:: SOURCE MATERIAL ::
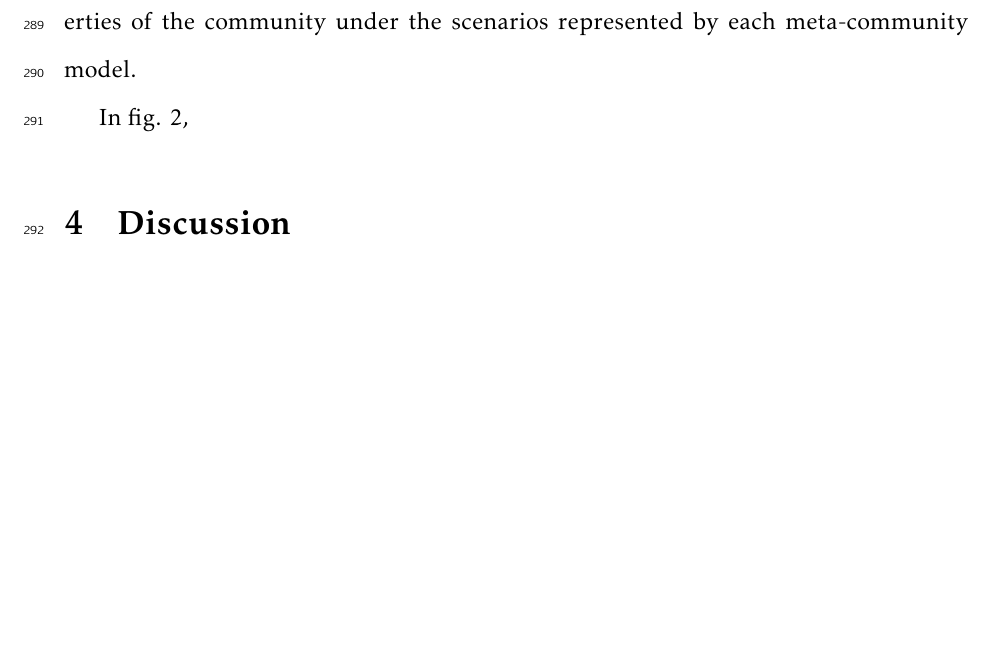
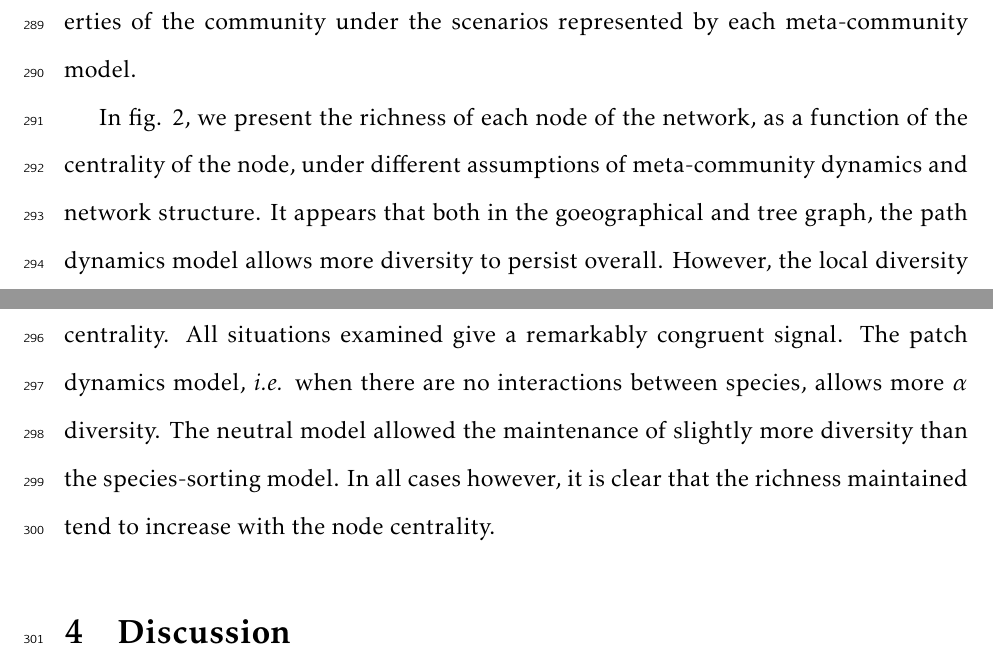
Before and after one commit to DominiqueGravel/ms_neutral_theory, a LaTeX document (ms.tex): part of page 13 of 19 before the commit and two parts of pages 13 and 14 of 20 after it, the two joined at a grey line, cut so that both start at the same text, the shorter picture padded with empty space. Compiled offline with pdfLaTeX.

Commit message:
Results fig 2

```diff
--- a/ms.tex
+++ b/ms.tex
@@ -418,7 +418,17 @@ patterns of connectivity between nodes. We ask how these differences in
 connectivity will shape the emerging properties of the community under the
 scenarios represented by each meta-community model.
 
-In fig. 2,
+In fig. 2, we present the richness of each node of the network, as a function of
+the centrality of the node, under different assumptions of meta-community
+dynamics and network structure. It appears that both in the goeographical and
+tree graph, the path dynamics model allows more diversity to persist overall.
+However, the local diversity increases with the node centrality, whether it is
+measured by the degree or the eigencentrality. All situations examined give a
+remarkably congruent signal. The patch dynamics model, \emph{i.e.} when there
+are no interactions between species, allows more $\alpha$ diversity. The neutral
+model allowed the maintenance of slightly more diversity than the
+species-sorting model. In all cases however, it is clear that the richness
+maintained tend to increase with the node centrality.
 
 %========================================================%
 \section{Discussion}
```
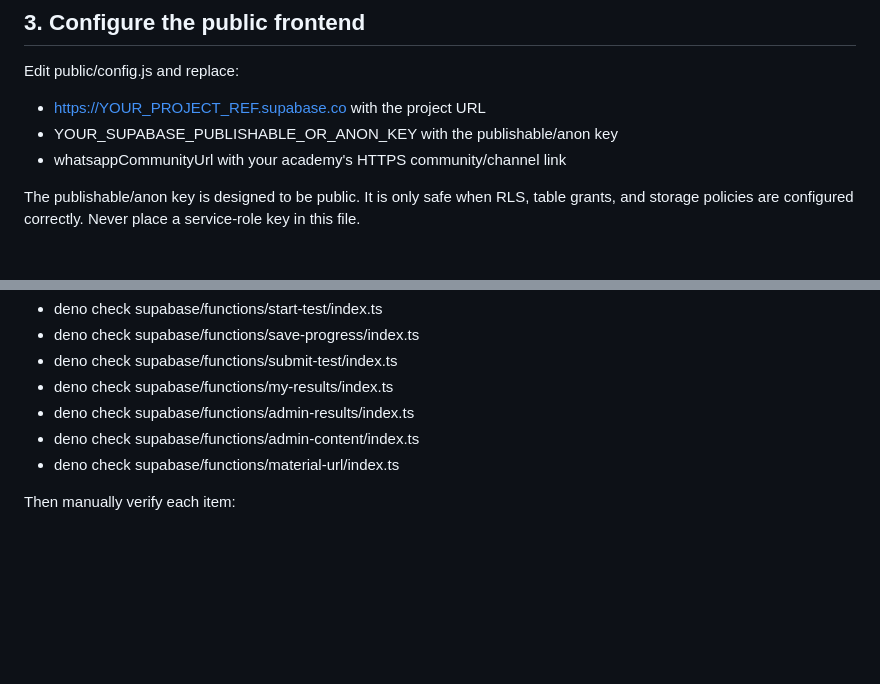
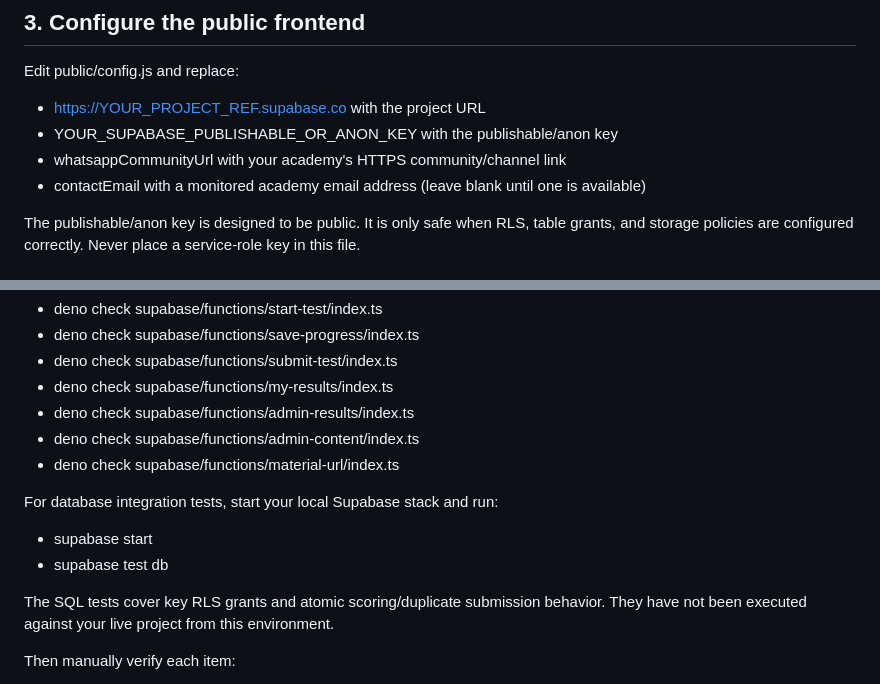
Before and after one commit to Imranalichanna/sindh-scholars-sthp2027, a Markdown page: SETUP.md, 2 parts joined by grey strips. Rendered like a GitHub page; blank space fills up the shorter version.

Commit message:
docs: document contact configuration and database test command

```diff
--- a/SETUP.md
+++ b/SETUP.md
@@ -37,6 +37,7 @@ Edit public/config.js and replace:
 - https://YOUR_PROJECT_REF.supabase.co with the project URL
 - YOUR_SUPABASE_PUBLISHABLE_OR_ANON_KEY with the publishable/anon key
 - whatsappCommunityUrl with your academy's HTTPS community/channel link
+- contactEmail with a monitored academy email address (leave blank until one is available)
 
 The publishable/anon key is designed to be public. It is only safe when RLS, table grants, and storage policies are configured correctly. Never place a service-role key in this file.
 
@@ -124,6 +125,12 @@ For Edge Function type checking, install Deno and run:
 - deno check supabase/functions/admin-content/index.ts
 - deno check supabase/functions/material-url/index.ts
 
+For database integration tests, start your local Supabase stack and run:
+- supabase start
+- supabase test db
+
+The SQL tests cover key RLS grants and atomic scoring/duplicate submission behavior. They have not been executed against your live project from this environment.
+
 Then manually verify each item:
 - Register, confirm email if enabled, log in, log out, and refresh the page.
 - Confirm the signup trigger creates only a student role.
```
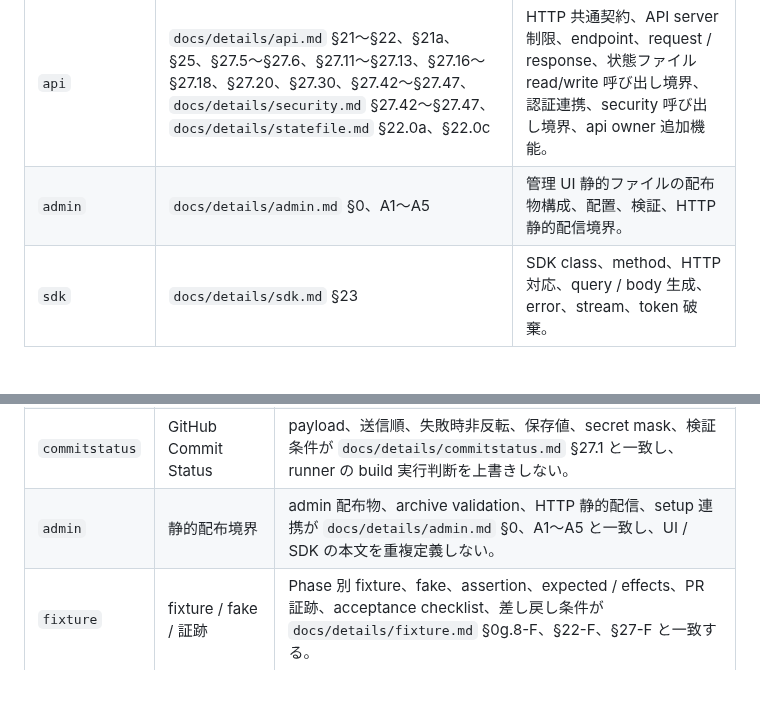
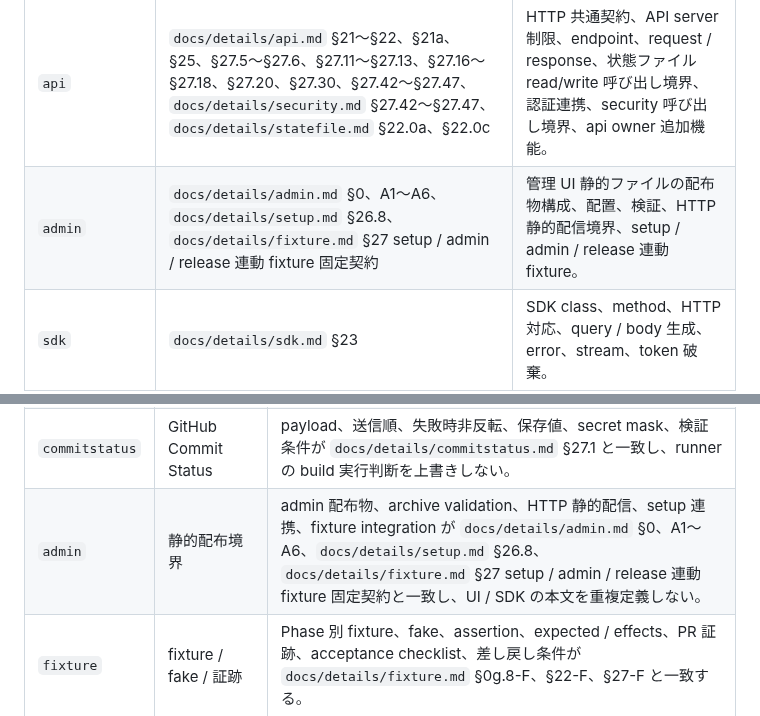
Before and after one commit to fqwink/Build-Scripts, a Markdown page: docs/DETAIL_INDEX.md, 2 parts joined by grey strips. Rendered like a GitHub page; blank space fills up the shorter version.

Commit message:
Align admin setup fixture references

```diff
--- a/docs/DETAIL_INDEX.md
+++ b/docs/DETAIL_INDEX.md
@@ -157,7 +157,7 @@ Part 3 の詳細仕様項目は、実装者が追加の設計判断や推測を
 | `builder` | `docs/details/builder.md` §1〜§9、§8a、§27.4、§27.25、§27.28 | CLI、入力 Markdown、静的 Web サイト出力、HTML / CSS / JavaScript、theme component、変換 report、builder fixture、builder owner 追加機能。 |
 | `runner` | `docs/details/runner.md` §10〜§20、§15a、§27.2〜§27.3、§27.8〜§27.10、§27.14、§27.19、§27.21〜§27.24、§27.26〜§27.27、§27.29、§27.31〜§27.38、`docs/details/commitstatus.md` §27.1、`docs/details/setup.md` §26 | GitHub 監視、設定読取、状態ファイル更新呼び出し、pipeline、deploy、snapshot 作成トリガー、通知、runner fixture、runner owner 追加機能、Commit Status 呼び出し境界、systemd / setup 参照境界。 |
 | `api` | `docs/details/api.md` §21〜§22、§21a、§25、§27.5〜§27.6、§27.11〜§27.13、§27.16〜§27.18、§27.20、§27.30、§27.42〜§27.47、`docs/details/security.md` §27.42〜§27.47、`docs/details/statefile.md` §22.0a、§22.0c | HTTP 共通契約、API server 制限、endpoint、request / response、状態ファイル read/write 呼び出し境界、認証連携、security 呼び出し境界、api owner 追加機能。 |
-| `admin` | `docs/details/admin.md` §0、A1〜A5 | 管理 UI 静的ファイルの配布物構成、配置、検証、HTTP 静的配信境界。 |
+| `admin` | `docs/details/admin.md` §0、A1〜A6、`docs/details/setup.md` §26.8、`docs/details/fixture.md` §27 setup / admin / release 連動 fixture 固定契約 | 管理 UI 静的ファイルの配布物構成、配置、検証、HTTP 静的配信境界、setup / admin / release 連動 fixture。 |
 | `sdk` | `docs/details/sdk.md` §23 | SDK class、method、HTTP 対応、query / body 生成、error、stream、token 破棄。 |
 | `ui` | `docs/details/ui.md` §24 | 画面構成、DOM id、panel、SDK 呼び出し、表示状態、秘密情報消去。 |
 | `setup` | `docs/details/setup.md` §26 | バイナリ配布、配置、systemd、セットアップ、アップデート、リリース成果物検証。 |
@@ -321,7 +321,7 @@ Part 3 の詳細仕様項目は、実装者が追加の設計判断や推測を
 | `security` | 認証・認可・漏えい禁止 | scope、API key、audit、session、TOTP、rate limit、秘密情報非表示、失敗時副作用が `docs/details/security.md` §27.42〜§27.47 と一致する。 |
 | `archive` | artifact / log archive | gzip archive、snapshot、download、delete、rollback、cleanup の実体処理が `docs/details/archive.md` §27.7、§27.15 と一致し、API / SDK / UI の応答契約を上書きしない。 |
 | `commitstatus` | GitHub Commit Status | payload、送信順、失敗時非反転、保存値、secret mask、検証条件が `docs/details/commitstatus.md` §27.1 と一致し、runner の build 実行判断を上書きしない。 |
-| `admin` | 静的配布境界 | admin 配布物、archive validation、HTTP 静的配信、setup 連携が `docs/details/admin.md` §0、A1〜A5 と一致し、UI / SDK の本文を重複定義しない。 |
+| `admin` | 静的配布境界 | admin 配布物、archive validation、HTTP 静的配信、setup 連携、fixture integration が `docs/details/admin.md` §0、A1〜A6、`docs/details/setup.md` §26.8、`docs/details/fixture.md` §27 setup / admin / release 連動 fixture 固定契約と一致し、UI / SDK の本文を重複定義しない。 |
 | `fixture` | fixture / fake / 証跡 | Phase 別 fixture、fake、assertion、expected / effects、PR 証跡、acceptance checklist、差し戻し条件が `docs/details/fixture.md` §0g.8-F、§22-F、§27-F と一致する。 |
 
 検証結果は、実装 PR の本文または実装完了報告に、対象、実行コマンド、fixture 名、期待結果、実結果、状態差分、外部副作用、secret 確認、対象外確認を対応付けて記録する。記録形式、必須項目、不足時の扱いは `docs/details/fixture.md` の PR 証跡契約を正とする。検証不能な項目がある場合は、その項目を完了扱いにしてはならない。
```
Also changed, not shown: docs/details/admin.md (+1 -1 lines), docs/details/setup.md (+4 -4 lines).
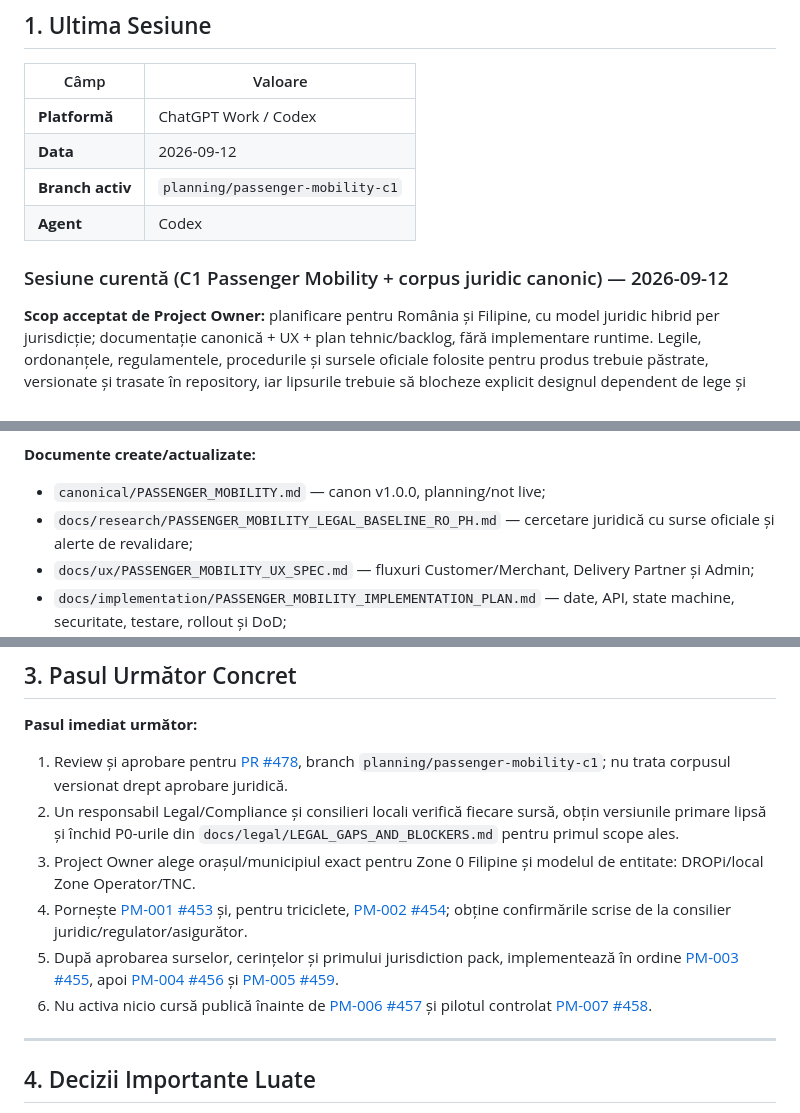
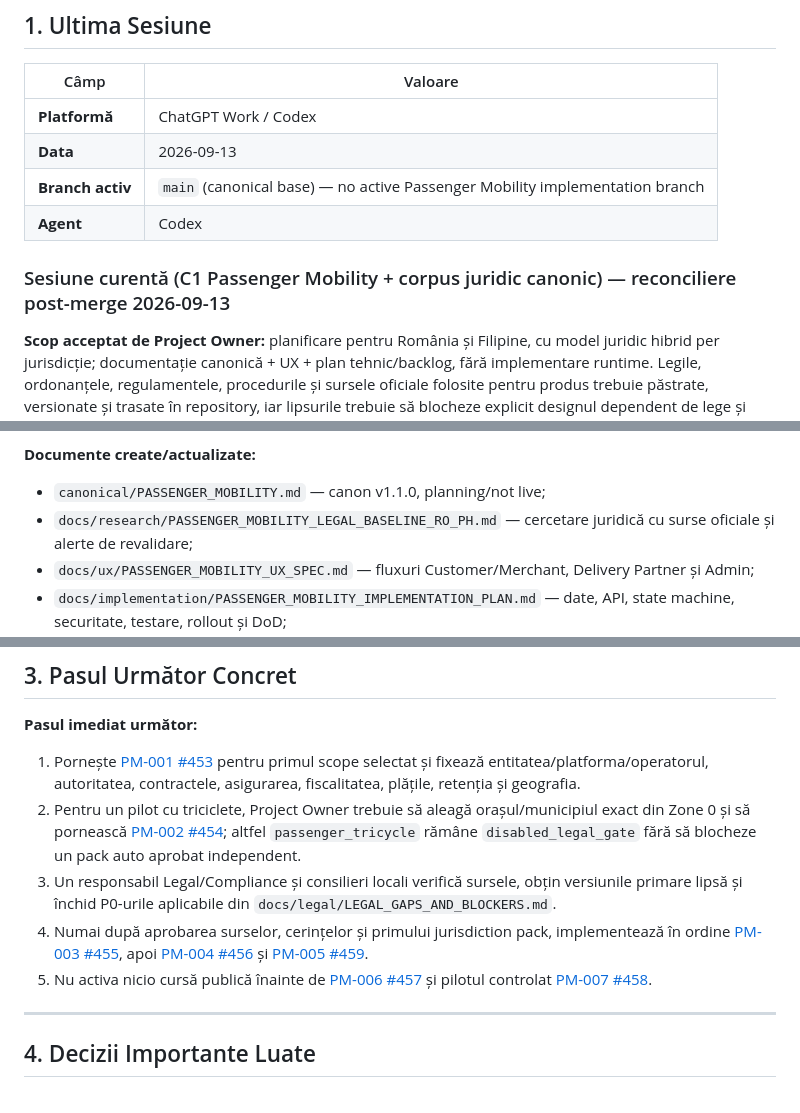
Before and after one commit to caliofmarian-ai/dropi-mobile, a Markdown page: canonical/SESSION_HANDOVER.md, 3 parts joined by grey strips. GitHub-like rendering.

Commit message:
docs: reconcile Passenger Mobility post-merge handover

```diff
--- a/canonical/SESSION_HANDOVER.md
+++ b/canonical/SESSION_HANDOVER.md
@@ -25,11 +25,11 @@
 | Câmp | Valoare |
 |------|---------|
 | **Platformă** | ChatGPT Work / Codex |
-| **Data** | 2026-09-12 |
-| **Branch activ** | `planning/passenger-mobility-c1` |
+| **Data** | 2026-09-13 |
+| **Branch activ** | `main` (canonical base) — no active Passenger Mobility implementation branch |
 | **Agent** | Codex |
 
-### Sesiune curentă (C1 Passenger Mobility + corpus juridic canonic) — 2026-09-12
+### Sesiune curentă (C1 Passenger Mobility + corpus juridic canonic) — reconciliere post-merge 2026-09-13
 
 **Scop acceptat de Project Owner:** planificare pentru România și Filipine, cu model juridic hibrid per jurisdicție; documentație canonică + UX + plan tehnic/backlog, fără implementare runtime. Legile, ordonanțele, regulamentele, procedurile și sursele oficiale folosite pentru produs trebuie păstrate, versionate și trasate în repository, iar lipsurile trebuie să blocheze explicit designul dependent de lege și operarea.
 
@@ -53,7 +53,7 @@
 
 **Documente create/actualizate:**
 
-- `canonical/PASSENGER_MOBILITY.md` — canon v1.0.0, planning/not live;
+- `canonical/PASSENGER_MOBILITY.md` — canon v1.1.0, planning/not live;
 - `docs/research/PASSENGER_MOBILITY_LEGAL_BASELINE_RO_PH.md` — cercetare juridică cu surse oficiale și alerte de revalidare;
 - `docs/ux/PASSENGER_MOBILITY_UX_SPEC.md` — fluxuri Customer/Merchant, Delivery Partner și Admin;
 - `docs/implementation/PASSENGER_MOBILITY_IMPLEMENTATION_PLAN.md` — date, API, state machine, securitate, testare, rollout și DoD;
@@ -485,12 +487,11 @@ Dacă userul a introdus emailul exact lowercase (`dropi.deliveries@gmail.com`),
 
 **Pasul imediat următor:**
 
-1. Review și aprobare pentru [PR #478](https://github.com/caliofmarian-ai/dropi-mobile/pull/478), branch `planning/passenger-mobility-c1`; nu trata corpusul versionat drept aprobare juridică.
-2. Un responsabil Legal/Compliance și consilieri locali verifică fiecare sursă, obțin versiunile primare lipsă și închid P0-urile din `docs/legal/LEGAL_GAPS_AND_BLOCKERS.md` pentru primul scope ales.
-3. Project Owner alege orașul/municipiul exact pentru Zone 0 Filipine și modelul de entitate: DROPi/local Zone Operator/TNC.
-4. Pornește [PM-001 #453](https://github.com/caliofmarian-ai/dropi-mobile/issues/453) și, pentru triciclete, [PM-002 #454](https://github.com/caliofmarian-ai/dropi-mobile/issues/454); obține confirmările scrise de la consilier juridic/regulator/asigurător.
-5. După aprobarea surselor, cerințelor și primului jurisdiction pack, implementează în ordine [PM-003 #455](https://github.com/caliofmarian-ai/dropi-mobile/issues/455), apoi [PM-004 #456](https://github.com/caliofmarian-ai/dropi-mobile/issues/456) și [PM-005 #459](https://github.com/caliofmarian-ai/dropi-mobile/issues/459).
-6. Nu activa nicio cursă publică înainte de [PM-006 #457](https://github.com/caliofmarian-ai/dropi-mobile/issues/457) și pilotul controlat [PM-007 #458](https://github.com/caliofmarian-ai/dropi-mobile/issues/458).
+1. Pornește [PM-001 #453](https://github.com/caliofmarian-ai/dropi-mobile/issues/453) pentru primul scope selectat și fixează entitatea/platforma/operatorul, autoritatea, contractele, asigurarea, fiscalitatea, plățile, retenția și geografia.
+2. Pentru un pilot cu triciclete, Project Owner trebuie să aleagă orașul/municipiul exact din Zone 0 și să pornească [PM-002 #454](https://github.com/caliofmarian-ai/dropi-mobile/issues/454); altfel `passenger_tricycle` rămâne `disabled_legal_gate` fără să blocheze un pack auto aprobat independent.
+3. Un responsabil Legal/Compliance și consilieri locali verifică sursele, obțin versiunile primare lipsă și închid P0-urile aplicabile din `docs/legal/LEGAL_GAPS_AND_BLOCKERS.md`.
+4. Numai după aprobarea surselor, cerințelor și primului jurisdiction pack, implementează în ordine [PM-003 #455](https://github.com/caliofmarian-ai/dropi-mobile/issues/455), apoi [PM-004 #456](https://github.com/caliofmarian-ai/dropi-mobile/issues/456) și [PM-005 #459](https://github.com/caliofmarian-ai/dropi-mobile/issues/459).
+5. Nu activa nicio cursă publică înainte de [PM-006 #457](https://github.com/caliofmarian-ai/dropi-mobile/issues/457) și pilotul controlat [PM-007 #458](https://github.com/caliofmarian-ai/dropi-mobile/issues/458).
 
 ---
 
```
Also changed, not shown: other parts of canonical/SESSION_HANDOVER.md (+5 -3 lines).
:::
WHAT YOU NEED TO DO.
Please determine how many lines in the entries contain the word "Rendered" and answer with the number alone.

ANSWER SECTION.
2